Now it is time to update and replace those HTTP links in the database and your URLS to HTTPS. For this I use an awesome free tool from Interconnect IT called “Database search and replace script in php.”

If you aren’t comfortable doing this you can also use the free Better Search and Replace plugin. Note: I never recommend using the Really Simple SSL plugin as this is just a band-aid. However, it can be a quick way to get up and going.

I do recommend doing this on a dev server and moving it back, or at least backing up your database first to be safe as this script does grab your local database credentials. Simply drop their program into the root of your site via FTP.

drop search replace into ftp

Then browse to it in your browser. (I named my folder “search-replace-db”)

search and replace script

You can then insert what you want to replace. Make sure you enter all of the formats you have mixed and matched over the years such as:

  • to
  • to
search replace http to https

I then recommend running a “dry run” first to see what it will be updating/replacing. Then when you are ready click on “live run.”

search replace run

Note: This will update all of your entries in your database, including your WordPress Site URL, hardcoded links on pages and posts, etc.

Step 4 – Update all CDN URLs to HTTPS

Now if you are using a CDN you will want to run this procedure again. I use KeyCDN. Most likely you have a few hardcoded CDN URLs floating around.

search replace cdn urls

Make sure after you are done with the search and replace script to remove it! You can do so by clicking on the “Delete Me” button or remove it manually via FTP from your server.

delete search replace


Step 5 – Update custom JS, Ajax libraries to HTTPS
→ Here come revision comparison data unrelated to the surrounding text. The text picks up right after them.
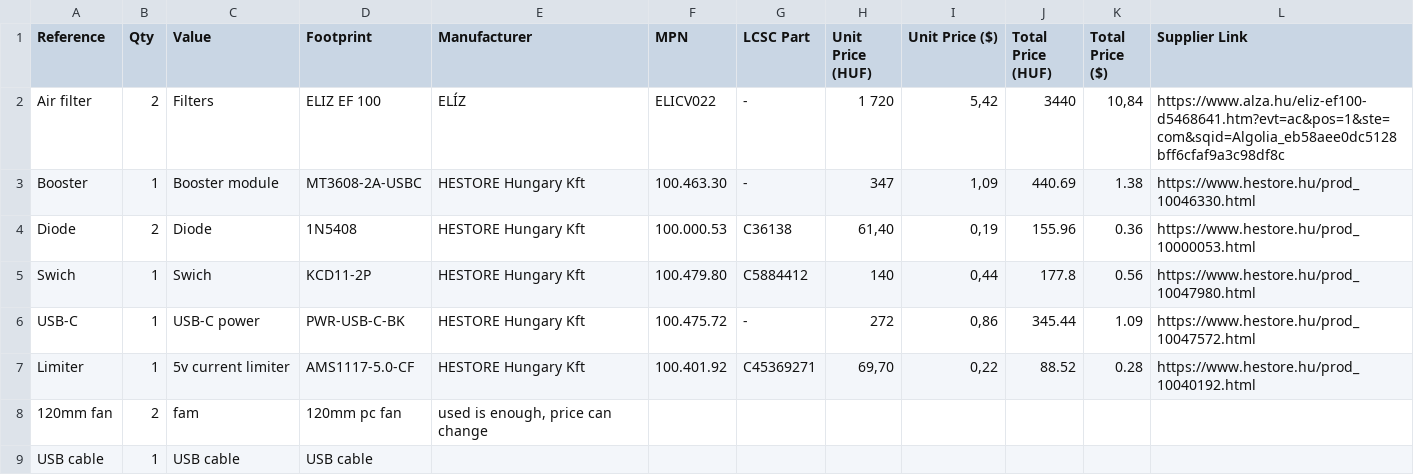
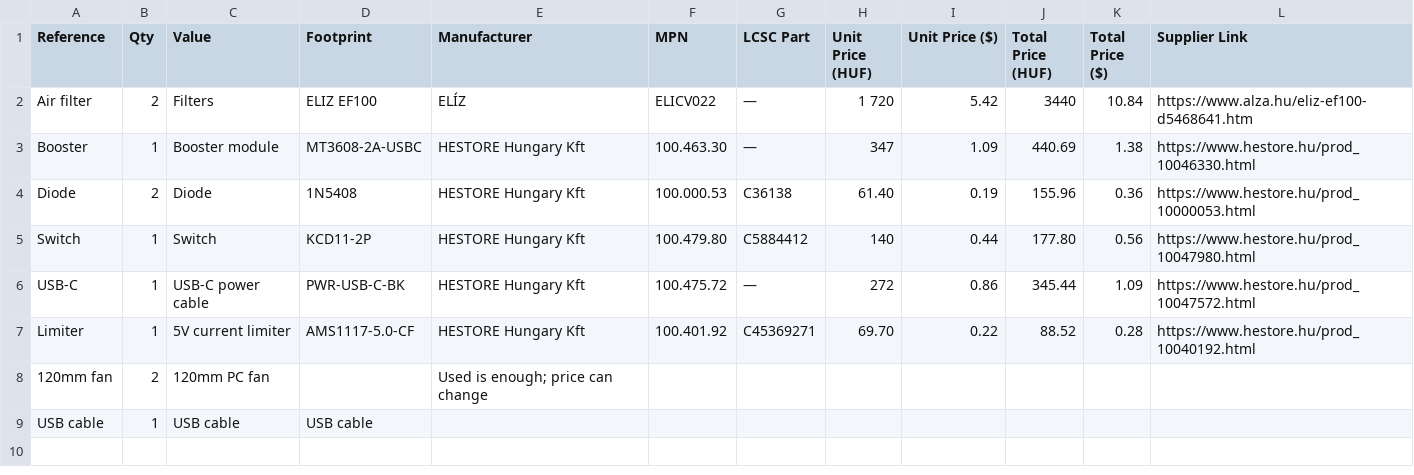
Before and after one commit to oliverkelenyi/Air-purifier, a CSV file: bom_csv.csv, drawn as a sheet; the diff names each change by its address in the sheet, - before the commit and + after, or states it on an @@ line.

Commit message:
Update BOM CSV with corrected and normalized component data

```diff
--- a/bom_csv.csv
+++ b/bom_csv.csv
-D2 (Footprint): ELIZ EF 100
+D2 (Footprint): ELIZ EF100
-G2:G3 (LCSC Part): -
+G2:G3 (LCSC Part): —
-I2 (Unit Price ($)): 5,42
+I2 (Unit Price ($)): 5.42
-K2 (Total Price ($)): 10,84
+K2 (Total Price ($)): 10.84
-L2 (Supplier Link): https://www.alza.hu/eliz-ef100-d5468641.htm?evt=ac&pos=1&ste=com&sqid=Algolia_eb58aee0dc5128bff6cfaf9a3c98df8c
+L2 (Supplier Link): https://www.alza.hu/eliz-ef100-d5468641.htm
-I3 (Unit Price ($)): 1,09
+I3 (Unit Price ($)): 1.09
-H4 (Unit Price (HUF)): 61,40
+H4 (Unit Price (HUF)): 61.40
-I4 (Unit Price ($)): 0,19
+I4 (Unit Price ($)): 0.19
-A5 (Reference): Swich
+A5 (Reference): Switch
-C5 (Value): Swich
+C5 (Value): Switch
-I5 (Unit Price ($)): 0,44
+I5 (Unit Price ($)): 0.44
-J5 (Total Price (HUF)): 177.8
+J5 (Total Price (HUF)): 177.80
-C6 (Value): USB-C power
+C6 (Value): USB-C power cable
-G6 (LCSC Part): -
+G6 (LCSC Part): —
-I6 (Unit Price ($)): 0,86
+I6 (Unit Price ($)): 0.86
-C7 (Value): 5v current limiter
+C7 (Value): 5V current limiter
-H7 (Unit Price (HUF)): 69,70
+H7 (Unit Price (HUF)): 69.70
-I7 (Unit Price ($)): 0,22
+I7 (Unit Price ($)): 0.22
-C8 (Value): fam
+C8 (Value): 120mm PC fan
-D8 (Footprint): 120mm pc fan
+D8 (Footprint): (empty)
-E8 (Manufacturer): used is enough, price can change
+E8 (Manufacturer): Used is enough; price can change
```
Next if you have done anything custom on your WordPress install, like include a jquery library, custom scripts, etc…, you will want to make sure those are also updated to HTTPs. For Google’s jquery you can simply point it to their HTTPs hosted version:

Step 6 – Add 301 redirects (force HTTPS)
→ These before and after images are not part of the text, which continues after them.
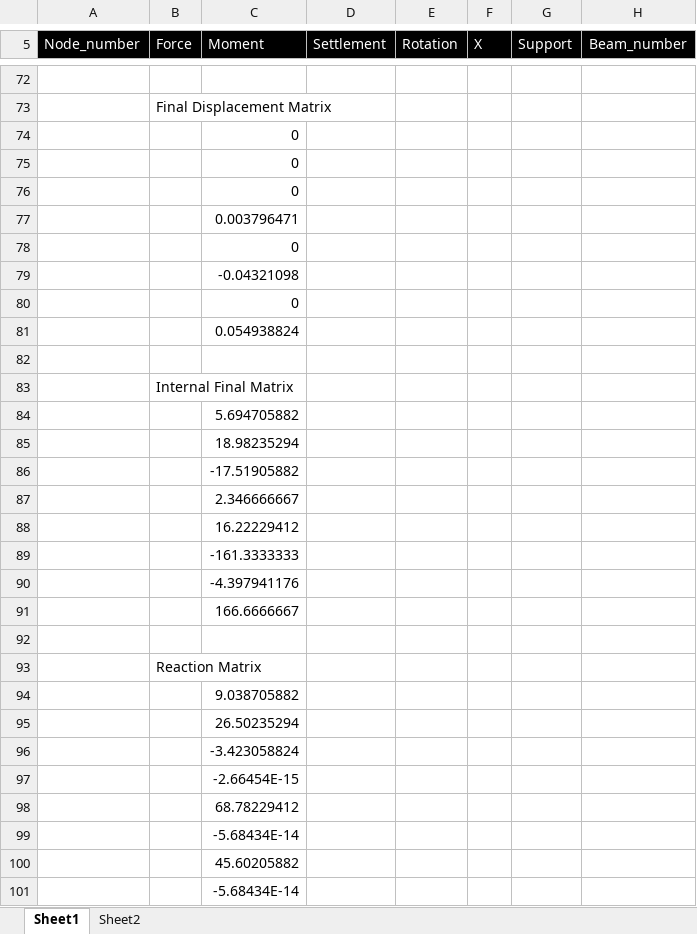
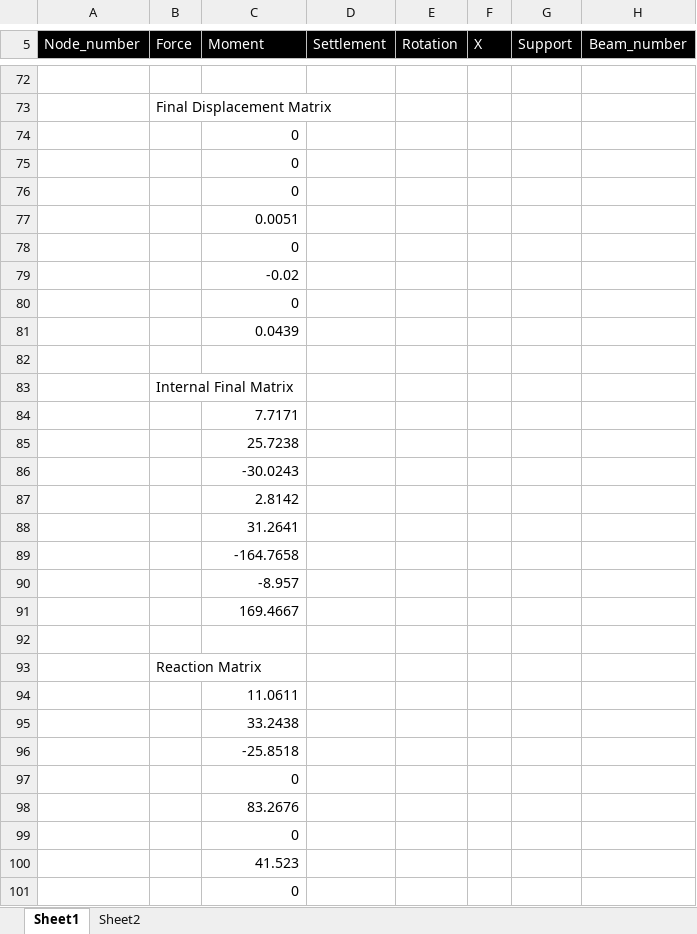
Before and after one commit to ashvinoli/Continuous_Beam_Solver_VBA, an Excel workbook: Beam_Analysis.xlsm, sheet Sheet1, drawn as a sheet; only a part is shown, gaps mark what is left out; values as stored, in another font and other column widths than the file's, no borders; charts and pictures not drawn; the diff covers the shown part only; the diff names each change by its address in the sheet, - before the commit and + after, or states it on an @@ line.

Commit message:
Moment load added to beam members

```diff
--- a/Beam_Analysis.xlsm (sheet Sheet1)
+++ b/Beam_Analysis.xlsm (sheet Sheet1)
-C77 (Moment): 0.003796471
+C77 (Moment): 0.0051
-C79 (Moment): -0.04321098
+C79 (Moment): -0.02
-C81 (Moment): 0.054938824
+C81 (Moment): 0.0439
-C84 (Moment): 5.694705882
+C84 (Moment): 7.7171
-C85 (Moment): 18.98235294
+C85 (Moment): 25.7238
-C86 (Moment): -17.51905882
+C86 (Moment): -30.0243
-C87 (Moment): 2.346666667
+C87 (Moment): 2.8142
-C88 (Moment): 16.22229412
+C88 (Moment): 31.2641
-C89 (Moment): -161.3333333
+C89 (Moment): -164.7658
-C90 (Moment): -4.397941176
+C90 (Moment): -8.957
-C91 (Moment): 166.6666667
+C91 (Moment): 169.4667
-C94 (Moment): 9.038705882
+C94 (Moment): 11.0611
-C95 (Moment): 26.50235294
+C95 (Moment): 33.2438
-C96 (Moment): -3.423058824
+C96 (Moment): -25.8518
-C97 (Moment): -2.66454E-15
+C97 (Moment): 0
-C98 (Moment): 68.78229412
+C98 (Moment): 83.2676
-C99 (Moment): -5.68434E-14
+C99 (Moment): 0
-C100 (Moment): 45.60205882
+C100 (Moment): 41.523
-C101 (Moment): -5.68434E-14
+C101 (Moment): 0
```
Also changed, not shown: 2 added rows, 2 removed rows and 30 edited cells elsewhere in this sheet, charts or pictures.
Now you need to add a 301 redirect to all of your new URLs (pages/posts). Or rather you need to redirect all of your HTTP traffic to HTTPS. I don’t advise using a plugin like Really Simple SSL as this is only a temporary fix. All redirects should be done at the server level.

If you’re a Kinsta client you can easily do this with a few simple clicks. Simply click into “Tools” on your site and enable the “Force HTTPS” option.

Force HTTPS in WordPress
Force HTTPS in WordPress

If you’re managing your own server, you can also do this manually. Simply add the following code to your .htaccess file via FTP. (if you aren’t comfortable doing this ask for help as you can break things) Also make sure to change the code depending upon whether or not your domain uses www.


RewriteCond %{SERVER_PORT} 80 
RewriteRule ^(.*)$$1 [R=301,L]

Here are some additional examples of using htaccess redirects.


server {
listen 80;
return 301$request_uri;

Step 7 – Update origin URL on CDN

Now we need to update the origin URL at KeyCDN. Under your pull zone settings in the dashboard, update the Origin URL to HTTPS and click “Save.”

keycdn origin URL

Step 8 – Install SSL cert on CDN

KeyCDN has Let’s Encrypt integration which means SSL certs are completely free! Click into the advanced settings of your KeyCDN zone and enable Let’s Encrypt under SSL.

keycdn let's encrypt

Add a CNAME record in your DNS (Zonealias → Zone URL). DNS changes take some time depending on the TTL. Check that your new DNS record is active with the DNS Check Tool.

cname check dns

Create a Zonealias for that zone. Note: If your zone already has a Zonealias, you must either remove it before changing the SSL option to LetsEncrypt or recreate it afterwards. Further, you cannot add a Zonealias if the CNAME record is not fully propagated.

Step 9 – Enable HTTP/2 on CDN

Then I recommend double checking to make sure HTTP/2 is enabled.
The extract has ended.